## How to complete this task
What lines of the data below hold the string "식별자들를"? Copy each one.

## Records to use
/---
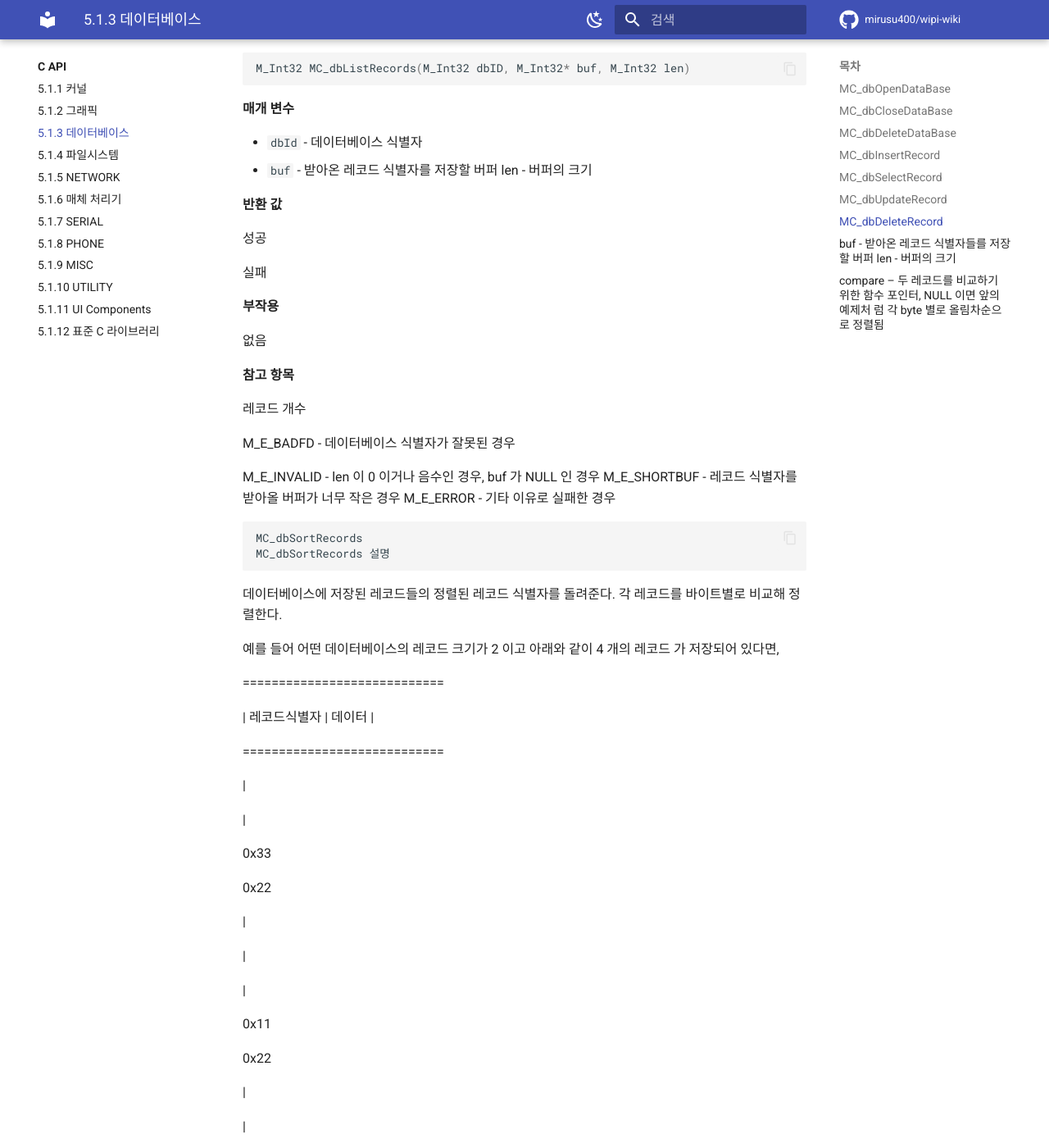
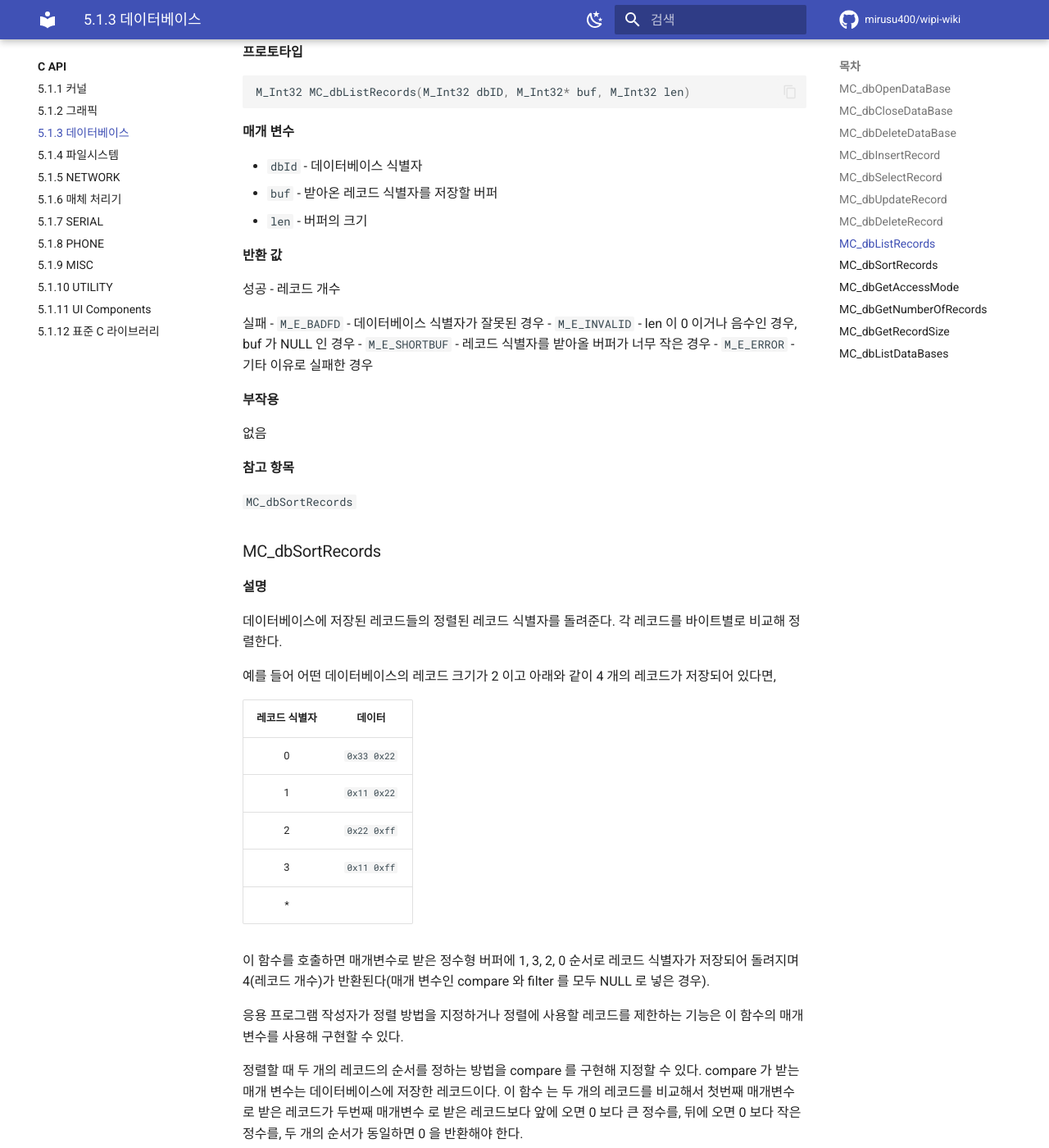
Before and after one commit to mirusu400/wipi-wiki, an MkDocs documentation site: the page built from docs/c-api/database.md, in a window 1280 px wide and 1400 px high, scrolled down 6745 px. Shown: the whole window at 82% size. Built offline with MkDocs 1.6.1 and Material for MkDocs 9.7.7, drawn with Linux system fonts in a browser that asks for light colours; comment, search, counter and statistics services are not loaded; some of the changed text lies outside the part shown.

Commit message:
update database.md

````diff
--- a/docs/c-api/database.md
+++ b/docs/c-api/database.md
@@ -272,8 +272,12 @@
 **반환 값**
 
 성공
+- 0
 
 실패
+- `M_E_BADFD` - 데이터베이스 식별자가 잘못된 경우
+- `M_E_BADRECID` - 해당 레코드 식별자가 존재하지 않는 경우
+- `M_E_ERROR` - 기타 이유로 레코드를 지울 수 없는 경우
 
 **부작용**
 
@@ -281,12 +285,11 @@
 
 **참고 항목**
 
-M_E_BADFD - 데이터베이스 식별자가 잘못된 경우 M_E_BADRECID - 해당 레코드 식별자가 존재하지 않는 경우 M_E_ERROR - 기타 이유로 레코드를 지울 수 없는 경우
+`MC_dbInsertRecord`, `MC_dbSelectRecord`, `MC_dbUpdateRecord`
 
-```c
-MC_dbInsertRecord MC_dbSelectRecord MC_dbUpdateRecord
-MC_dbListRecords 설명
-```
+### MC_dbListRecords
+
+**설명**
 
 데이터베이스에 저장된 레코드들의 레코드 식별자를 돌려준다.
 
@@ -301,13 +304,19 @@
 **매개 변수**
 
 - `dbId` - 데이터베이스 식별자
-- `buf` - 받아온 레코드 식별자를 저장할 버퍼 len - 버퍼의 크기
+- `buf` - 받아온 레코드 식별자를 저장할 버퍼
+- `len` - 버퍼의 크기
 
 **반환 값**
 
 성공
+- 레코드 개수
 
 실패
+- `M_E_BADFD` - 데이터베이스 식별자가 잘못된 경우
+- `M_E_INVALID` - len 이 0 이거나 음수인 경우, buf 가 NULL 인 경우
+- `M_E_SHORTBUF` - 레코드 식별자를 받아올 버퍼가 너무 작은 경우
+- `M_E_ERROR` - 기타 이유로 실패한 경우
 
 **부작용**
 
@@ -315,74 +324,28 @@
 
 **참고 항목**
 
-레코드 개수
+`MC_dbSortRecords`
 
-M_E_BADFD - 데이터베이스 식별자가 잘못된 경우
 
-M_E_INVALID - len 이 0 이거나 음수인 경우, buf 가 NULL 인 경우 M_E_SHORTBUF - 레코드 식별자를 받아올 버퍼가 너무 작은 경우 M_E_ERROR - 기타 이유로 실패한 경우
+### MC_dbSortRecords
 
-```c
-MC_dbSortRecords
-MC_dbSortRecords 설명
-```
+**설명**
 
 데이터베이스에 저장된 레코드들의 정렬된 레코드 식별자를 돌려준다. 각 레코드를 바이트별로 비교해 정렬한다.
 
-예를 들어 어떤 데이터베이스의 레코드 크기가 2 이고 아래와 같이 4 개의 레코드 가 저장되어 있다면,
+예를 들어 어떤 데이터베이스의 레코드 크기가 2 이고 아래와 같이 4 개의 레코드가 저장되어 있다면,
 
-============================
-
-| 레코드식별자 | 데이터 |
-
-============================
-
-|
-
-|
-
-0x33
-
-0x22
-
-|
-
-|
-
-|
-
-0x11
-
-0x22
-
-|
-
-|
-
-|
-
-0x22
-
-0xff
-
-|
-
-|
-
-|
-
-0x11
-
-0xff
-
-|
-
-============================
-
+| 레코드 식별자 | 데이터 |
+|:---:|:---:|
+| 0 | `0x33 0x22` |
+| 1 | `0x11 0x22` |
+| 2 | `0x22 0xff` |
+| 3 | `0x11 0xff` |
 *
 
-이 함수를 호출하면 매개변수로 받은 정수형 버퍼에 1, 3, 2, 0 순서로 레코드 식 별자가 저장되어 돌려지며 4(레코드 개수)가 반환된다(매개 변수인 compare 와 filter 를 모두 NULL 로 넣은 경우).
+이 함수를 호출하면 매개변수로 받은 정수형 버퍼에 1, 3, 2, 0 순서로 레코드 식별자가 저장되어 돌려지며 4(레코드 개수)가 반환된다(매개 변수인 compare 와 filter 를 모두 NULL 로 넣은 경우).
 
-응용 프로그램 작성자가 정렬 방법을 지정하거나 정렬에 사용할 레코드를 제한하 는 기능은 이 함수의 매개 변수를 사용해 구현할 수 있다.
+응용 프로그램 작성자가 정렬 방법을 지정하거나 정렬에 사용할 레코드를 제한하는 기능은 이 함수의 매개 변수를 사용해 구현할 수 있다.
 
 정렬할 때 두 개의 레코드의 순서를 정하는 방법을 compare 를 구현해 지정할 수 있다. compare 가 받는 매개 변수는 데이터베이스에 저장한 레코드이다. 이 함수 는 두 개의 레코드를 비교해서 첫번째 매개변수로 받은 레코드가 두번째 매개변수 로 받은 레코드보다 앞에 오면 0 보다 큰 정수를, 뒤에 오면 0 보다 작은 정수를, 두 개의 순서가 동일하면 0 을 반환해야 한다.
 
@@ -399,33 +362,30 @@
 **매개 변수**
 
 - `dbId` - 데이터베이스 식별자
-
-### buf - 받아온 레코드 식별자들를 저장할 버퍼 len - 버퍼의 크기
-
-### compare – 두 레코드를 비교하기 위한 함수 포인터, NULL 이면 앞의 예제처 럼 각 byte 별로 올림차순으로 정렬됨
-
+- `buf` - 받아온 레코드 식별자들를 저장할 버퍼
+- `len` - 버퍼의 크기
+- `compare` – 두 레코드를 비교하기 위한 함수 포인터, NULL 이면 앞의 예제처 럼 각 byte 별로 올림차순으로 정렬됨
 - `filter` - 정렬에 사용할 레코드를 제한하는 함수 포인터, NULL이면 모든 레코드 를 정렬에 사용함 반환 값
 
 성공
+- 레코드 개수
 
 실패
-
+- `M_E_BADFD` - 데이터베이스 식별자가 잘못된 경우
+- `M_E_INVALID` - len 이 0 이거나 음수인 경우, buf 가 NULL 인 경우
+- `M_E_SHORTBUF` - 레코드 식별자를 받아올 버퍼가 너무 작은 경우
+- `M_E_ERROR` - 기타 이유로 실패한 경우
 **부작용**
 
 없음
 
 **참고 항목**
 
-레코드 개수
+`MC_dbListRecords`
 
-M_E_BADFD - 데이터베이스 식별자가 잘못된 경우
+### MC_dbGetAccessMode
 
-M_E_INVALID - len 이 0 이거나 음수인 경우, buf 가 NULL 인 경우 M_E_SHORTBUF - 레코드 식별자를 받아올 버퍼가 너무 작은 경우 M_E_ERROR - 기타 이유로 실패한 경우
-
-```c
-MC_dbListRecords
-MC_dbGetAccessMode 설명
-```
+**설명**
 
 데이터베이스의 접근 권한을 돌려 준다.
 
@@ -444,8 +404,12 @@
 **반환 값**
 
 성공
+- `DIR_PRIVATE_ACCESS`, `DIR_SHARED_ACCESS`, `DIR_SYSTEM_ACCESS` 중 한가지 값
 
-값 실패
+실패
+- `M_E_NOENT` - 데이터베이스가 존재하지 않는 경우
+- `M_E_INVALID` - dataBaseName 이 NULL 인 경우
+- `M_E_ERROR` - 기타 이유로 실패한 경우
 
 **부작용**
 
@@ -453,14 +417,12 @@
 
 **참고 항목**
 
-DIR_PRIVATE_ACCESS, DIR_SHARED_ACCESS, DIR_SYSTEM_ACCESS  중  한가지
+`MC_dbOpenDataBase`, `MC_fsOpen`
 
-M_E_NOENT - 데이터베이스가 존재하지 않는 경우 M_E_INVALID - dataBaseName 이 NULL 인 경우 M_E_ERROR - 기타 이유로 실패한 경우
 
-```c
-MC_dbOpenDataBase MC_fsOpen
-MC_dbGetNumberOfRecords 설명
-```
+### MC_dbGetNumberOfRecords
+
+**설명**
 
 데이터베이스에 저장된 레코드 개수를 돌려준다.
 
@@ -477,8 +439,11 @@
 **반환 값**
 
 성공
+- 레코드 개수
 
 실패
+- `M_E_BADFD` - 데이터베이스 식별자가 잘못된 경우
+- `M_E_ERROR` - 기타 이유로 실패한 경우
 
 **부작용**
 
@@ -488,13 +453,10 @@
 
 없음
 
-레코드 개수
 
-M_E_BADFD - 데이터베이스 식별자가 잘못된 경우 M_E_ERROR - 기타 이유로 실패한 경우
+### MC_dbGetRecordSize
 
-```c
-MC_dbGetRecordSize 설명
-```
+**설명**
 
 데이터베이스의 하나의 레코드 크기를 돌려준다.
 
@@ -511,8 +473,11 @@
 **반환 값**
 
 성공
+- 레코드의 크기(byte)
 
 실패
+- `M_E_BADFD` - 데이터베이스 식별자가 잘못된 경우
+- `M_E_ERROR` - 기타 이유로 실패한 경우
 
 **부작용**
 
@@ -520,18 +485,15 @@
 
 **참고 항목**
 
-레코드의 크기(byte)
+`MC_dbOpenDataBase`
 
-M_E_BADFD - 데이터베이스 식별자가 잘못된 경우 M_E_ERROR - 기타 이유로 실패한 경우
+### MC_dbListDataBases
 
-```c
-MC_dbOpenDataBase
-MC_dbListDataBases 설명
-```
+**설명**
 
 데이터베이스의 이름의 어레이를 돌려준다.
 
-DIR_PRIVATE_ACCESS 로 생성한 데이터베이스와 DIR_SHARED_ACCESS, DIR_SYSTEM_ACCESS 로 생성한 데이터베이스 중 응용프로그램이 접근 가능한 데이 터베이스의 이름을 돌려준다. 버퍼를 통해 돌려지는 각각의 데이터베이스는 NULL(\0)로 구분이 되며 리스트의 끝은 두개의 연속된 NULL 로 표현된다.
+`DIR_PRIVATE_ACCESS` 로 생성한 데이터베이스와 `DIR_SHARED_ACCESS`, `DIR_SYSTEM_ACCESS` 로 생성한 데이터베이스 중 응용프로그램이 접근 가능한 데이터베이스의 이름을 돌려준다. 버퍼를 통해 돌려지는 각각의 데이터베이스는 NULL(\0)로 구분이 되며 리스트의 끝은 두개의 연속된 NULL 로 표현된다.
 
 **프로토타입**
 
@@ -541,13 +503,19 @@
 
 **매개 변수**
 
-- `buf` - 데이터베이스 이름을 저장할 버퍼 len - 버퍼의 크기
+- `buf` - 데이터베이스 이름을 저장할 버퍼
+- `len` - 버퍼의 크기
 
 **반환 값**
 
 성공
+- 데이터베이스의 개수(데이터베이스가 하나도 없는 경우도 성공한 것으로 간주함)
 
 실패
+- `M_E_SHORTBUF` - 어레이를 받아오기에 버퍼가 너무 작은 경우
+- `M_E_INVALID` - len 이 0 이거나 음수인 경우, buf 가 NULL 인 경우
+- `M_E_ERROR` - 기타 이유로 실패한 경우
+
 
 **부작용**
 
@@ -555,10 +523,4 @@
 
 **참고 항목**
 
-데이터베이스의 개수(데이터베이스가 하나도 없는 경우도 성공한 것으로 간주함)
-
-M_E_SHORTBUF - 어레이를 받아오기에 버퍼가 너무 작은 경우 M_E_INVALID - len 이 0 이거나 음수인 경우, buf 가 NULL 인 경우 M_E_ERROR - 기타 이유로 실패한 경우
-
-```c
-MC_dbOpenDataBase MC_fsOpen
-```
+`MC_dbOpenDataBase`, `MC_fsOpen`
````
\---
## Your solution
-### buf - 받아온 레코드 식별자들를 저장할 버퍼 len - 버퍼의 크기
+- `buf` - 받아온 레코드 식별자들를 저장할 버퍼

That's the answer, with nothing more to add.